Recently renewed Costa Mesa Interim Communication Director, Bill Lobdell, issued the following Press Release just after noon today:
City to explore joint services with Newport, Huntington
COSTA MESA, CALIF. - The neighboring cities of Costa Mesa, Newport Beach and Huntington Beach will formally explore the viability of combining five municipal services to improve efficiency and save taxpayer dollars.
After preliminary discussions, officials with the three cities have decided to study five areas as potential candidates for shared services: Police Special Weapons and tactics (SWAT) services; lifeguard services; jail services; animal control services; and police and fire dispatch services.
To facilitate an in-depth analysis of the impact of shared services, Management Partners, Inc. has been contracted to prepare a study. Each city will pay a third of the $81,675 fee ($27,225 will be Costa Mesa's share).
The overall goal of the report will be to assess the intial and long-term costs and savings for shared municipal services, along with the implementation and service-level needs.
The study will start within the next few weeks and is scheduled to be completed within five months.
STUDIES MAKE SOME SENSE
From my view, these studies make some sense.
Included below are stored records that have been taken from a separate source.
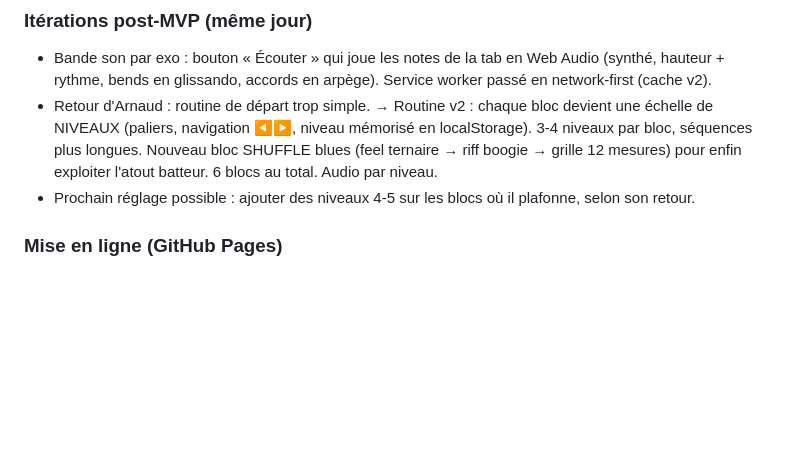
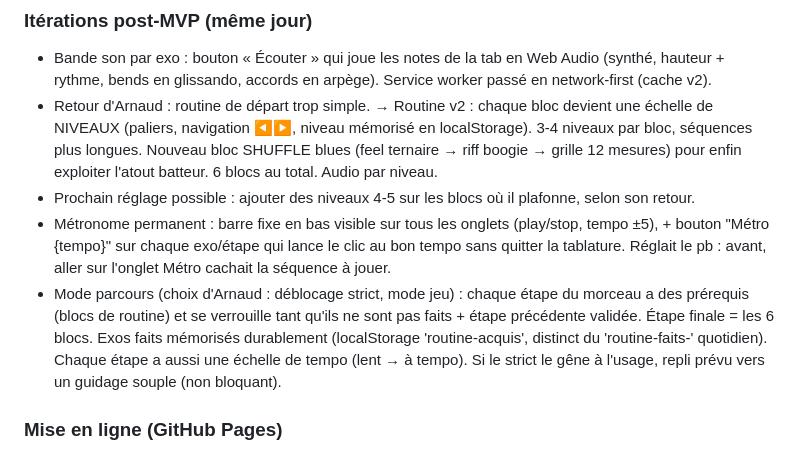
Before and after one commit to ArnaudKTZ/prof-guitare, a Markdown page: context/HISTORY.md, the part around the change. Drawn GitHub-style; blank space fills up the shorter version.

Commit message:
Journal : métronome permanent + mode parcours
Co-Authored-By: Claude Opus 4.8 <noreply@anthropic.com>

```diff
--- a/context/HISTORY.md
+++ b/context/HISTORY.md
@@ -42,6 +42,14 @@
   plus longues. Nouveau bloc SHUFFLE blues (feel ternaire → riff boogie → grille 12 mesures) pour enfin
   exploiter l'atout batteur. 6 blocs au total. Audio par niveau.
 - Prochain réglage possible : ajouter des niveaux 4-5 sur les blocs où il plafonne, selon son retour.
+- Métronome permanent : barre fixe en bas visible sur tous les onglets (play/stop, tempo ±5), + bouton
+  "Métro {tempo}" sur chaque exo/étape qui lance le clic au bon tempo sans quitter la tablature. Réglait
+  le pb : avant, aller sur l'onglet Métro cachait la séquence à jouer.
+- Mode parcours (choix d'Arnaud : déblocage strict, mode jeu) : chaque étape du morceau a des prérequis
+  (blocs de routine) et se verrouille tant qu'ils ne sont pas faits + étape précédente validée. Étape
+  finale = les 6 blocs. Exos faits mémorisés durablement (localStorage 'routine-acquis', distinct du
+  'routine-faits-<date>' quotidien). Chaque étape a aussi une échelle de tempo (lent → à tempo).
+  Si le strict le gêne à l'usage, repli prévu vers un guidage souple (non bloquant).
 
 ### Mise en ligne (GitHub Pages)
 - Repo GitHub public créé : https://github.com/ArnaudKTZ/prof-guitare (compte ArnaudKTZ).
```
In these troubled fiscal times we cannot ignore potential opportunities to combine certain public safety-related functions if it can be done without any drop in service levels and can save the cities tax dollars.
WILL THEY IGNORE THE CONSULTANTS AGAIN?
It's interesting that the consultant chosen, Management Partners, Inc., is the same outfit Costa Mesa contracted with to do the restructuring evaluation of the Costa Mesa Police Department a few months ago. After spending thousands of dollars on the study, done by an organization with decades of experience under it's collective belt, the micro-managing element of the City Council rejected their recommendations and arbitrarily "picked a number" for the staffing level of the department. It was that scenario that caused former Interim Police Chief Steve Staveley - a legend in California law enforcement - to depart, leaving in his wake a scathing memo that pointed out the deficiencies of this council.
SHORT STAFFING IS ALREADY SHOWING
I can tell you from very recent first-hand personal experience that the residents and visitors to our city are not going to be served well by the reduced staffing levels. We are going to have an under-staffed police department that will, necessarily, be forced to work more overtime hours to meet the crime-fighting demands in our city. They will be exhausted by the continued extended schedules and, sadly, will likely begin to make mistakes because of the stress and pressure of those extended hours.
IS THIS "OUTSOURCING"
Does this move violate the terms of the Preliminary Injunction recently imposed by Judge Barbara Tam Nomoto Schumann in the outsourcing case between the City and the CMCEA? It seems like it might. If so, and the City decides to proceed with this study, are there legal consequences?
HOPING FOR NO CALAMITIES
We can only hope that there are no serious incidents as a result of this short-staffing situation.